Abbas opines something similar to what other experts have said, that the United States is looking to play all the Middle East’s regional powers against each other, though he goes further and wonders if the White House is looking for Ankara to manage Sunni groups and Tehran to manage the Shiite parties.

“Somehow, it maybe to develop Turkey to lead the Sunnis and Iran to lead the Shiites and have those two nations make deals with West, letting those two become police of the region.” In Abbas’ opinion, there seems to be a forsaken approach to Saudi Arabia because “they can't rely on Arab Gulf states to do that. They want to reduce Arab Gulf influence and are using them [Turkey and Iran] to balance Arab power. They want to take this opportunity to have non-Arabs lead the Islamic world and preserve the interests of US.”

His view might sound unconventional, but it is very similar to ideas expressed by other experts who see Israel, Turkey and Iran as the true regional powers of the Middle East, with diminished influence and resources for Egypt and Saudi Arabia. As Professor Eytan Gilboa has said to Arutz Sheva, Saudi Arabia should be considered somewhat lower in ranking to the three non-Arab powers of the region, as its diplomatic influence is limited and economic power wholly reliant on oil (in which countries like the US have become self-sufficient).
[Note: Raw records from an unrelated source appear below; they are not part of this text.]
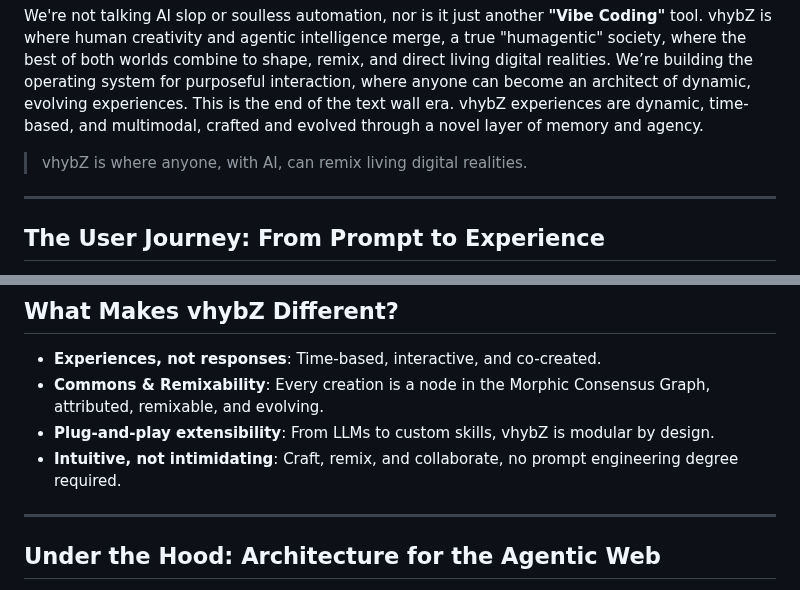
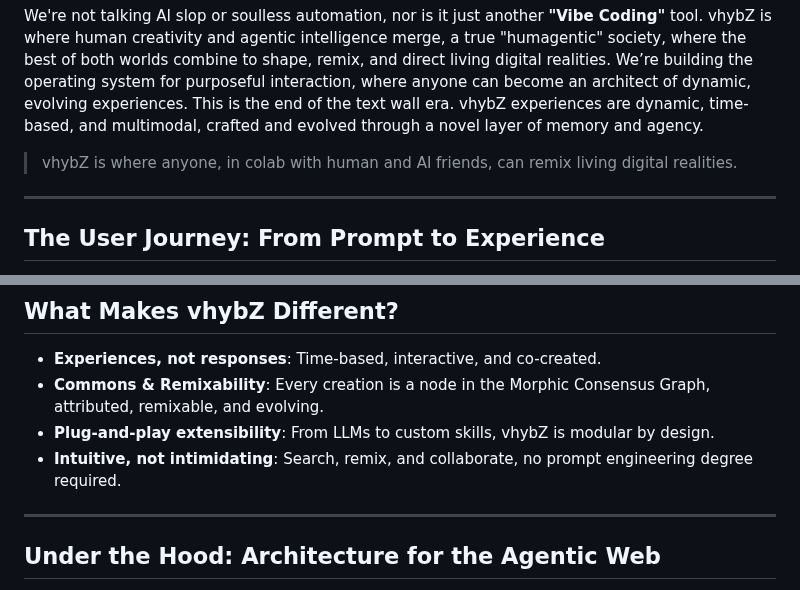
Before and after one commit to vhybzOS/vhybZ, a Markdown page: README.md, 2 parts joined by grey strips. GitHub-like rendering.

Commit message:
Refine tagline

```diff
--- a/README.md
+++ b/README.md
@@ -13,7 +13,7 @@ At its core, vhybZ is a mobile app that, at first glance, may resemble a chatbot
 
 We're not talking AI slop or soulless automation, nor is it just another **"Vibe Coding"** tool. vhybZ is where human creativity and agentic intelligence merge, a true "humagentic" society, where the best of both worlds combine to shape, remix, and direct living digital realities. We’re building the operating system for purposeful interaction, where anyone can become an architect of dynamic, evolving experiences. This is the end of the text wall era. vhybZ experiences are dynamic, time-based, and multimodal, crafted and evolved through a novel layer of memory and agency.
 
-> vhybZ is where anyone, with AI, can remix living digital realities.
+> vhybZ is where anyone, in colab with human and AI friends, can remix living digital realities.
 
 ---
 
@@ -121,7 +121,7 @@ Confidant allows soulmades, guided by SOUL's logic, to not only *reason* but als
 - **Experiences, not responses**: Time-based, interactive, and co-created.
 - **Commons & Remixability**: Every creation is a node in the Morphic Consensus Graph, attributed, remixable, and evolving.
 - **Plug-and-play extensibility**: From LLMs to custom skills, vhybZ is modular by design.
-- **Intuitive, not intimidating**: Craft, remix, and collaborate, no prompt engineering degree required.
+- **Intuitive, not intimidating**: Search, remix, and collaborate, no prompt engineering degree required.
 
 ---
 
```
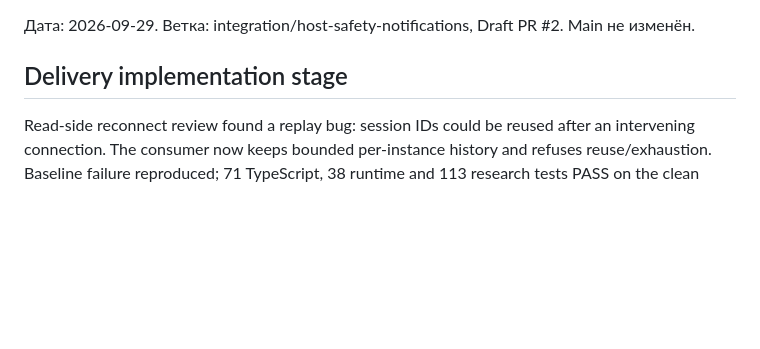
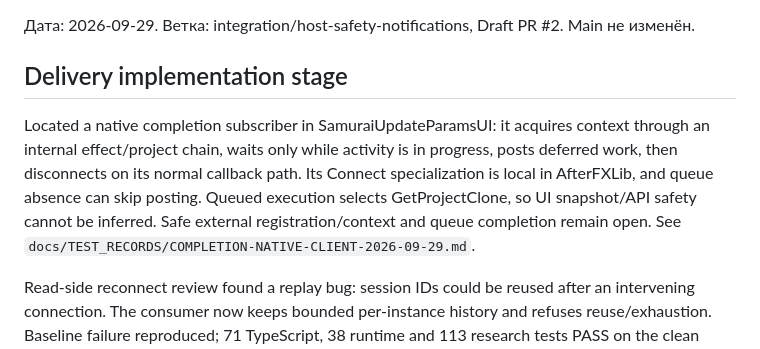
Before and after one commit to ios3kov/FSTR-Line, a Markdown page: docs/DEVELOPMENT-STATUS-2026-09-28.md, the part around the change. Rendered like a GitHub page; blank space fills up the shorter version.

Commit message:
docs: trace native completion subscription and clone queue

```diff
--- a/docs/DEVELOPMENT-STATUS-2026-09-28.md
+++ b/docs/DEVELOPMENT-STATUS-2026-09-28.md
@@ -3,6 +3,14 @@
 Дата: 2026-09-29. Ветка: integration/host-safety-notifications, Draft PR #2. Main не изменён.
 
 ## Delivery implementation stage
+
+Located a native completion subscriber in SamuraiUpdateParamsUI: it acquires
+context through an internal effect/project chain, waits only while activity is
+in progress, posts deferred work, then disconnects on its normal callback path.
+Its Connect specialization is local in AfterFXLib, and queue absence can skip
+posting. Queued execution selects GetProjectClone, so UI snapshot/API safety
+cannot be inferred. Safe external registration/context and queue completion remain open.
+See `docs/TEST_RECORDS/COMPLETION-NATIVE-CLIENT-2026-09-29.md`.
 
 Read-side reconnect review found a replay bug: session IDs could be reused
 after an intervening connection. The consumer now keeps bounded per-instance
```
Also changed, not shown: docs/TEST_RECORDS/COMPLETION-NATIVE-CLIENT-2026-09-29.md (added, +106 -0 lines).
Still, Abbas thinks it is an investment the United States is too quick to make.

“I think this is a naive idea because these two Sunni or Shiite powers both have nothing that promotes the idea of living in harmony with Western values. They hate for Kurds and they hate for Jews.”

“I think it's wrong. The US, EU and Israel should consider working with the Kurds because they will become a buffer.”

“It's sitting right there.”